Description : Although we tend to accord our highest praise to films with strong messages, Hollywood is resolutely unserious in its goals, and closer perhaps to music than to literature in this regard. Thus, in order to appreciate Hollywood's classic movies, we have to understand them as the result of a style of filmmaking that justifies itself through the grace and beauty of its form. This beauty, when seen, challenges our notion of film as the poorer cousin of the high arts, or as worthwhile only when it serves a social purpose. The Hidden Art of Hollywood draws from a huge fund of recorded interviews with the directors, writers, cinematographers, set designers, producers, and actors who were a part of the studio process, in order to give the filmmakers themselves the chance to explain a very elusive phenomenon: the glancing beauty of the Hollywood film. While the greatness of the classic Hollywood film is, for many of us, settled business, there are also a great number who have difficulty understanding why these films—which can often seem dated and unrealistic compared to modern fare—are taken as seriously as they are. Although we tend to accord our highest praise to films with strong and often didactic messages, Hollywood is resolutely unserious in its goals, and closer perhaps to music than to literature in this regard. Thus, in order to appreciate classic American movies, we have to understand them as the result of a style of filmmaking that justifies itself not through ideas or social relevance, but through the grace and beauty of its form. The beauty of the Hollywood film challenges our notion of film as the poorer cousin of the high arts, or as worthwhile only when it serves a social purpose.

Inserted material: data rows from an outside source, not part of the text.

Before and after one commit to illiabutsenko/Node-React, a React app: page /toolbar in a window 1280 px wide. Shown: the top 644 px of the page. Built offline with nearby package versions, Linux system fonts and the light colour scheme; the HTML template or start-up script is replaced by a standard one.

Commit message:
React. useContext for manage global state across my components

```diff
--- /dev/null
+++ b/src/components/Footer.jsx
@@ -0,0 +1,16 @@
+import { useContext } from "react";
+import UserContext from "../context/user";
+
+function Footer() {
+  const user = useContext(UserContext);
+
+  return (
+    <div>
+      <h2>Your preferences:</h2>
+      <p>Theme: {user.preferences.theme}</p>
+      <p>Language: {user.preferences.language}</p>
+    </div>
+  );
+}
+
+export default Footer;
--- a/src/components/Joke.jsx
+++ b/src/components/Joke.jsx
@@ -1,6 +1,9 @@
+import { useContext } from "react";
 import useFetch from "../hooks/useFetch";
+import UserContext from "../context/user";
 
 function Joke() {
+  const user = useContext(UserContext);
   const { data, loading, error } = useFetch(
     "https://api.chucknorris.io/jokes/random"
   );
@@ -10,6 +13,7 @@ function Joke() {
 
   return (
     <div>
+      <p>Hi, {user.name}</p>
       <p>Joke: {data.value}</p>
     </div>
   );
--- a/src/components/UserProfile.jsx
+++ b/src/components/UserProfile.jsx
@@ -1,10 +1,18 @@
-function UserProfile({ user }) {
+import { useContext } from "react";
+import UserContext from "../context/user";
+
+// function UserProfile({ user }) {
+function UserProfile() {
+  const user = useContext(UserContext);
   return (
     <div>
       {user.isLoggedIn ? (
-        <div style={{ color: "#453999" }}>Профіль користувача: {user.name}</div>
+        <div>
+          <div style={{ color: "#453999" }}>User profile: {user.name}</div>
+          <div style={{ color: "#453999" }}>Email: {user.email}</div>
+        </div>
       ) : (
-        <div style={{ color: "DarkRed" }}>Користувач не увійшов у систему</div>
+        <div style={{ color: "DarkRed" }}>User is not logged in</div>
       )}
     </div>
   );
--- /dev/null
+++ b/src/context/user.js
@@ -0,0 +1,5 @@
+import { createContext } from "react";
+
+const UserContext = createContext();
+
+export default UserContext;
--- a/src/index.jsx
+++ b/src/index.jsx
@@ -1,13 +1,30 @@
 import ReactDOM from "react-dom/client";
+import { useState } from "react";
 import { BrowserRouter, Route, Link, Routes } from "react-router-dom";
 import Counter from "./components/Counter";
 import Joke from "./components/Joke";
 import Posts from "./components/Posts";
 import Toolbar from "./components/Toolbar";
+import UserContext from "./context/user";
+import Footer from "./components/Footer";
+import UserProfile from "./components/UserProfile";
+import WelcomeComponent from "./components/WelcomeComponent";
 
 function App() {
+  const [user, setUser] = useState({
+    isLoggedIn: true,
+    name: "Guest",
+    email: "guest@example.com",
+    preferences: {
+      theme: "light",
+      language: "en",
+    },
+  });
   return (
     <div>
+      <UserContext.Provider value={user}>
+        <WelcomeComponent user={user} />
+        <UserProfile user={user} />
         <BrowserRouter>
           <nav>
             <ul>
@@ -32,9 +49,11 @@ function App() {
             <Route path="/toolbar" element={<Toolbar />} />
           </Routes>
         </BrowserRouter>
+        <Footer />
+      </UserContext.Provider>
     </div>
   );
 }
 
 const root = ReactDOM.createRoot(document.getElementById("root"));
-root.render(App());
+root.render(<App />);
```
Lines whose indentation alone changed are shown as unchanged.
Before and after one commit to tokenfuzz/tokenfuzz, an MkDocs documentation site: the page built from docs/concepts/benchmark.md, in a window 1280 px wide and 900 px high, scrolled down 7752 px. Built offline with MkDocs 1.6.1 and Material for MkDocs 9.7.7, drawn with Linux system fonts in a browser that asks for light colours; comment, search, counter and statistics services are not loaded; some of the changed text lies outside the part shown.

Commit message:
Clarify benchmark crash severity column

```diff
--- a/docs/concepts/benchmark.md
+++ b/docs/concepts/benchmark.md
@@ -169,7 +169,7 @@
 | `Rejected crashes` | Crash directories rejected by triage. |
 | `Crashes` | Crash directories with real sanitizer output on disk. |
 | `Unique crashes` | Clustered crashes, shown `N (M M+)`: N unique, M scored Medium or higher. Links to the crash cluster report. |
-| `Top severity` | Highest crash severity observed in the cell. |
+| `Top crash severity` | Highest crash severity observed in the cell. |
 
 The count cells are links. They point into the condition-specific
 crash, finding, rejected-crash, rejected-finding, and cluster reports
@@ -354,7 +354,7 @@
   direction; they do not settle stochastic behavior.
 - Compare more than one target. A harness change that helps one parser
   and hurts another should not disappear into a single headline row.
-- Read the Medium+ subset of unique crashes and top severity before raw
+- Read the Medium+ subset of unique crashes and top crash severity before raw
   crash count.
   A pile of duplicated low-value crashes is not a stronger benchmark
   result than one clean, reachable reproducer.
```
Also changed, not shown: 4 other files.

In his effort to answer the many questions that classic American cinema suggests, author John Fawell considers previous criticism of Hollywood, but also draws from a huge fund of recorded interviews with the directors, writers, cinematographers, set designers, producers, and actors who were a part of the studio process, in order to give the filmmakers themselves the chance to explain a very elusive phenomenon: the glancing beauty of the Hollywood film. The films of certain great auteurs, including Charlie Chaplin, Ernst Lubitsch, Preston Sturges, Alfred Hitchcock, Billy Wilder, John Ford, and Orson Welles, receive particular attention here, but this book is organized by ideas rather than films or artists, and it draws from a wide array of Hollywood films, both successes and failures, to make its points.